Provo • The BYU women’s basketball team went through a transition period last season when Amber Whiting took over as head coach. The Cougars had a 16-17 overall record in a season where it was adjusting to losing a ton of production via graduation and the transfer portal.

This season, BYU has another transition to endure: entering the Big 12 Conference. The conference’s head coaches predicted BYU would finish 11th in its first year.

The Cougars started their season in earnest Monday against Montana State, a team they lost to last preseason.
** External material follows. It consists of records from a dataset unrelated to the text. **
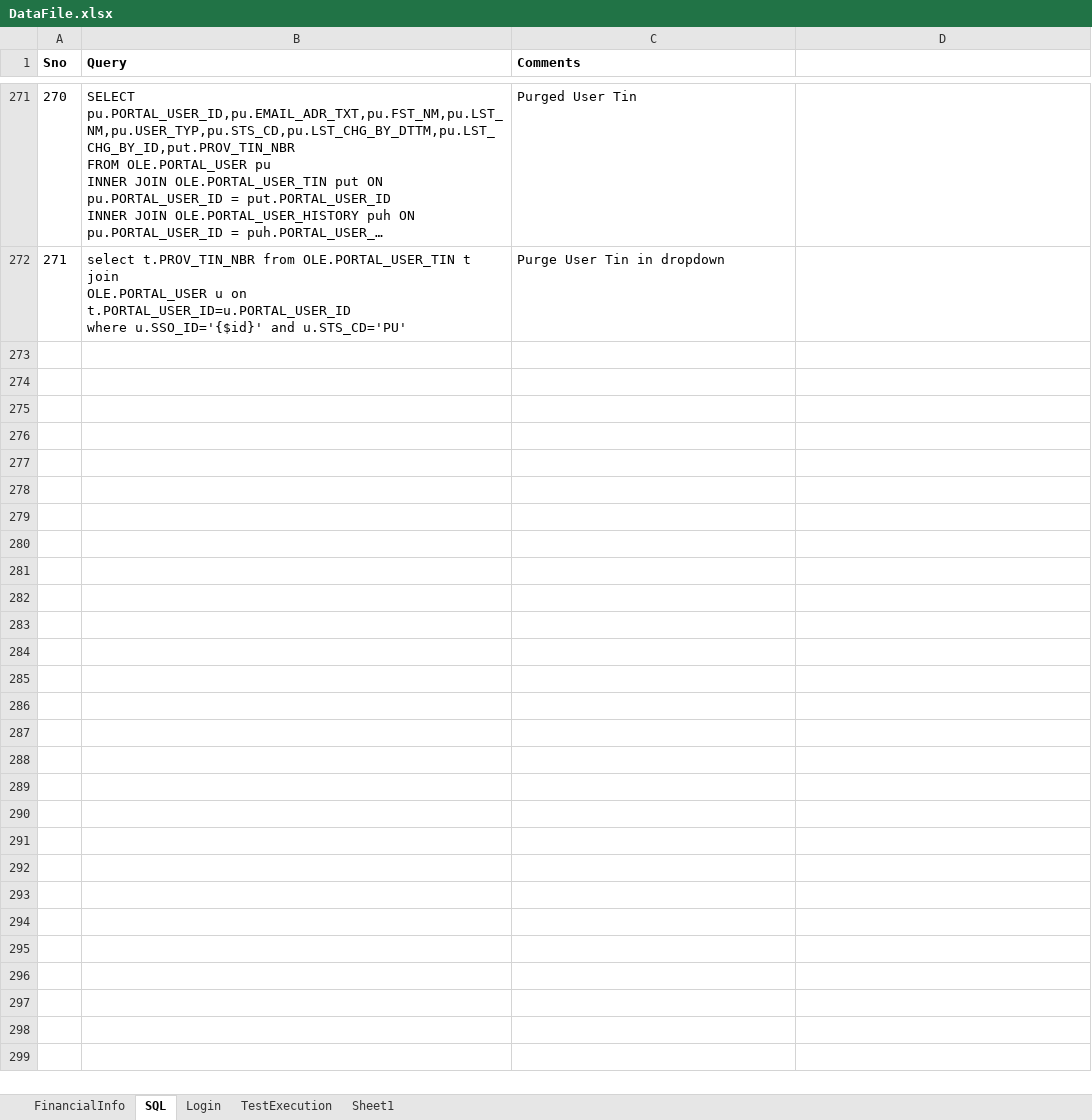
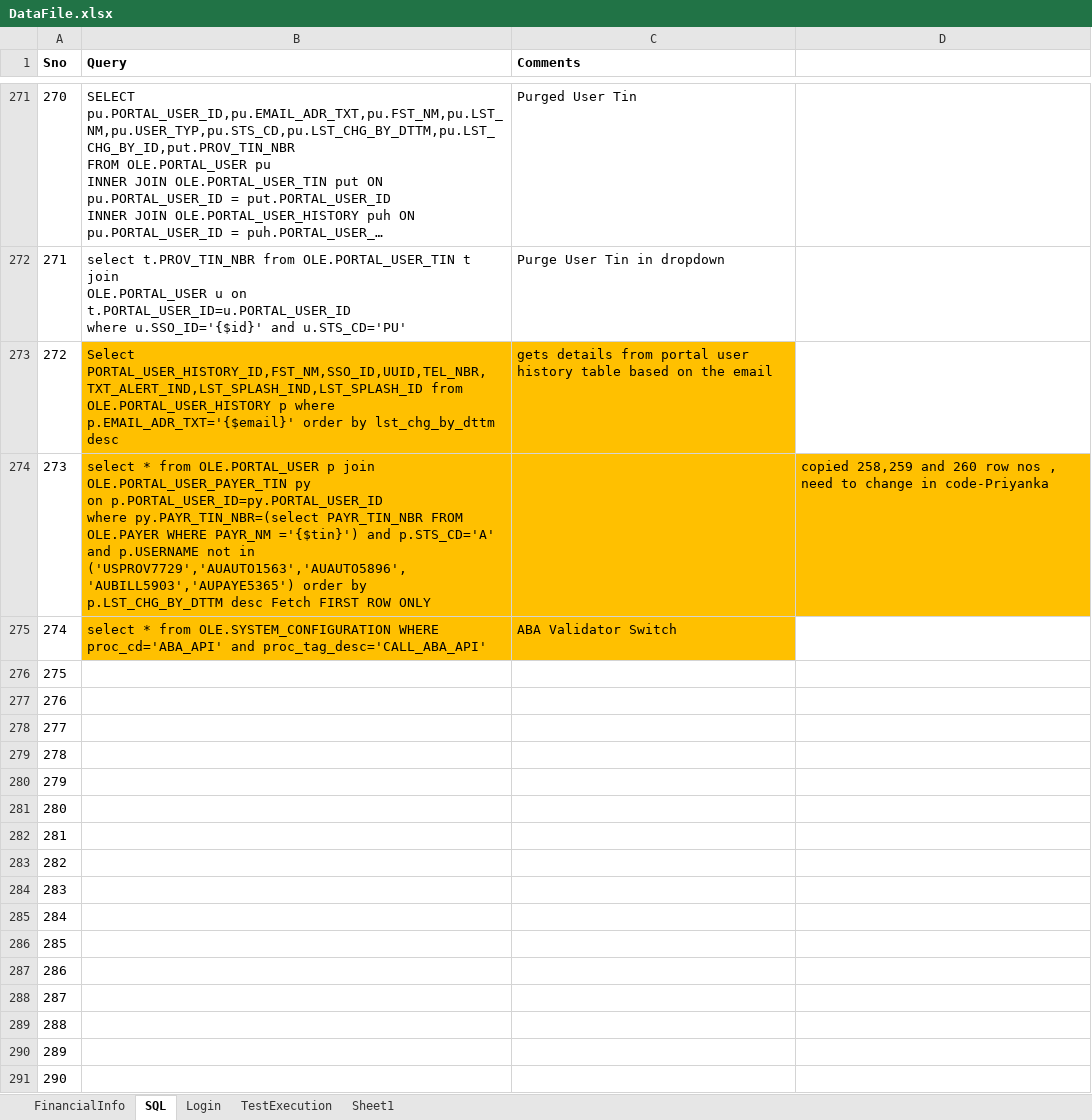
Before and after one commit to yaminichinchinedi/CucumberFramework, an Excel workbook: Online-Portals/UPA/DataFiles/DataFile.xlsx, sheet SQL, drawn as a sheet; only a part is shown, gaps mark what is left out; long unchanged cells end in …; values as stored, in another font and other column widths than the file's, no borders; ↵ is a line break in a cell; the diff covers the shown part only; the diff names each change by its address in the sheet, - before the commit and + after, or states it on an @@ line.

Commit message:
sync dataFile with ABAValidator row

```diff
--- a/Online-Portals/UPA/DataFiles/DataFile.xlsx (sheet SQL)
+++ b/Online-Portals/UPA/DataFiles/DataFile.xlsx (sheet SQL)
+row 273: 272 | Select PORTAL_USER_HISTORY_ID,FST_NM,SSO_ID,UUID,TEL_NBR,TXT_ALERT_IND,LST_SPLASH_IND,LST_SPLASH_ID from OLE.PORTAL_USER_HISTORY p where p.EMAIL_ADR_TXT='{$email}' order by lst_chg_by_dttm desc | gets details from portal user history table based on the email
+row 274: 273 | select * from OLE.PORTAL_USER p join ↵ OLE.PORTAL_USER_PAYER_TIN py ↵ on p.PORTAL_USER_ID=py.PORTAL_USER_ID ↵ where py.PAYR_TIN_NBR=(select PAYR_TIN_NBR FROM OLE.PAYER WHERE PAYR_NM ='{$tin}') and p.STS_CD='A' and p.USERNAME not in ('USPROV7729','AUAUTO1563','AUAUTO5896','AUBILL5903','AUPAYE5365') order by p.LST_CHG_BY_DTTM desc Fetch FIRST ROW ONLY |  | copied 258,259 and 260 row nos , need to change in code-Priyanka
+row 275: 274 | select * from OLE.SYSTEM_CONFIGURATION WHERE proc_cd='ABA_API' and proc_tag_desc='CALL_ABA_API' | ABA Validator Switch
+row 276: 275
+row 277: 276
+row 278: 277
+row 279: 278
+row 280: 279
+row 281: 280
+row 282: 281
+row 283: 282
+row 284: 283
+row 285: 284
+row 286: 285
+row 287: 286
+row 288: 287
+row 289: 288
+row 290: 289
+row 291: 290
```
Also changed, not shown: 1316 added rows, 1 removed row and 2 edited cells elsewhere in this sheet, sheet FinancialInfo, 2 other files.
And even though the Big 12 schedule doesn’t start until Dec. 30, there will be plenty to talk about in the meantime.

Perhaps one of the biggest topics of conversation involves Whiting’s daughter, Amari, who flipped her commitment from Oregon and followed her mother to BYU last year. Soon after her commitment, however, she tore her ACL.

Whiting is back on the court for the Cougars, but is still working herself back into playing shape. Already, she’s making a mark.

Whiting started and played 21 minutes in the team’s only official exhibition last week against Westminster, and scored 10 points while adding four rebounds, three steals and an assist. In Tuesday’s win over Montana State, Whiting played 29 minutes and filled the box score with 18 points, seven rebounds, five assists, three steals and seven turnovers.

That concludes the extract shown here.